„Alexa, can you tell me my appointments for today, please?“ – With this question I usually start my day when entering my living room in the morning. Alexa knows everything: what kind of music I love to hear, how will be the weather in my hometown tomorrow or who I will meet next week. But Alexa is just the newest, most perceptible appearance of Big Data in my house. Long ago companies started to fill my digital and analog mailbox with adverts according to what I had bought in past, my sex, age, income and interests. So, in private life I feel surrounded by Big Data already.
More of a prediction than reality
In my profession as a teacher in teacher’s education Big Data still is more a prediction than reality.
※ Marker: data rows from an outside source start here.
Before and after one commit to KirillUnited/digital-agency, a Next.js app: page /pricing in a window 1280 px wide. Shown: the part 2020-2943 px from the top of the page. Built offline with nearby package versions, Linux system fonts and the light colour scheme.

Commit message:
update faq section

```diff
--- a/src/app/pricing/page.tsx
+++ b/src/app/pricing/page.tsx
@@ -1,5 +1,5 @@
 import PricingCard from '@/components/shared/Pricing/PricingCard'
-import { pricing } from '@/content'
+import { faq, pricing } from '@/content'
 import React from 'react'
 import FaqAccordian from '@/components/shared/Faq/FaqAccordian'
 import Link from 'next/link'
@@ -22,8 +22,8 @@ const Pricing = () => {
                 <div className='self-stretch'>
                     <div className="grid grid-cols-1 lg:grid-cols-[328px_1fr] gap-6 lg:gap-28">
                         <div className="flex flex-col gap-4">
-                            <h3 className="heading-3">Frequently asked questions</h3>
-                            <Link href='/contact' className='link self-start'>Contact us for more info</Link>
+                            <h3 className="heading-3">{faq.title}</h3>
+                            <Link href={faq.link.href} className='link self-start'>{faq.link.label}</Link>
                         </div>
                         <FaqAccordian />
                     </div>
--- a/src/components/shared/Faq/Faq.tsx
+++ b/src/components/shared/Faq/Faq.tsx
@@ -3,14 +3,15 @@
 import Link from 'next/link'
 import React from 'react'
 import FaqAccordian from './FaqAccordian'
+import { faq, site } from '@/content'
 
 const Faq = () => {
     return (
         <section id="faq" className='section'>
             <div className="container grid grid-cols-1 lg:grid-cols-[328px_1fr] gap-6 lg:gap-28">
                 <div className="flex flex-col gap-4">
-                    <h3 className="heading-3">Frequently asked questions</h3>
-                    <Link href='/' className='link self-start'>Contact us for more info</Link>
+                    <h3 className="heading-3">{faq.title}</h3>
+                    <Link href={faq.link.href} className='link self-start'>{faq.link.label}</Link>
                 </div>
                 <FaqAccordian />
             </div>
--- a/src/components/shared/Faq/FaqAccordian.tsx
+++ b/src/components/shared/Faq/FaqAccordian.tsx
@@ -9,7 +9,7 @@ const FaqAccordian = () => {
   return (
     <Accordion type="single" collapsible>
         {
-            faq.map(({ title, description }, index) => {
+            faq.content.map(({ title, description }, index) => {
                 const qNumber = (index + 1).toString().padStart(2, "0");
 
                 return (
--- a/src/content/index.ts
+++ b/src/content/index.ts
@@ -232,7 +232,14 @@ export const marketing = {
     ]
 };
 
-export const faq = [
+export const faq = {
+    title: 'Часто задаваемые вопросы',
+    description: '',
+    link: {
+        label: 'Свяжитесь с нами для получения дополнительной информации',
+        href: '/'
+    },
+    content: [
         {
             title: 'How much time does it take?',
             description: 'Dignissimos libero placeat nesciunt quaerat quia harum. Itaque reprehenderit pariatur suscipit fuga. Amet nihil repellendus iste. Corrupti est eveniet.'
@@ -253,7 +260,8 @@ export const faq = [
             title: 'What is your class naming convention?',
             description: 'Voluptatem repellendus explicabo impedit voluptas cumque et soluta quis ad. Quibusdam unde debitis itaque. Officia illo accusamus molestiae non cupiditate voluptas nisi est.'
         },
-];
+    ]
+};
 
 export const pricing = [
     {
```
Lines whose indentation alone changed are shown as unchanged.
It seems that the cobweb-theorem comes true again: The technological progress is always one step ahead. It takes too long for the educational system to react on new development. Four years ago, the first scientific articles about Big Data in education appeared. And still there happened just a very few concrete implications yet.
Lack of user-competences
One application that comes a bit closer to what Big Data in education could be is the Learning Management System Moodle. It offers the possibility to record how students handle specific content in a course, how long they stay online at the course, their click-behaviour etc. Although these possibilities are there, they are only used by a very few of my colleagues at the University for Teacher’s Education. Reasons for the denial of this technology are the lack of user-competences for Moodle and of course data security aspects.
No fear of Big Data
That’s why we offer continuing education in these topics in our department for multimedia education. Our aim is to get over the cobweb-theorem and make many of us teachers to early adopters. Teachers shouldn’t fear Big Data. There is no need of being afraid human teaching could get obsolete within the near future. Big Data could help us in one of the most important future challenges in our classrooms: the implementation of more differentiation and individualization.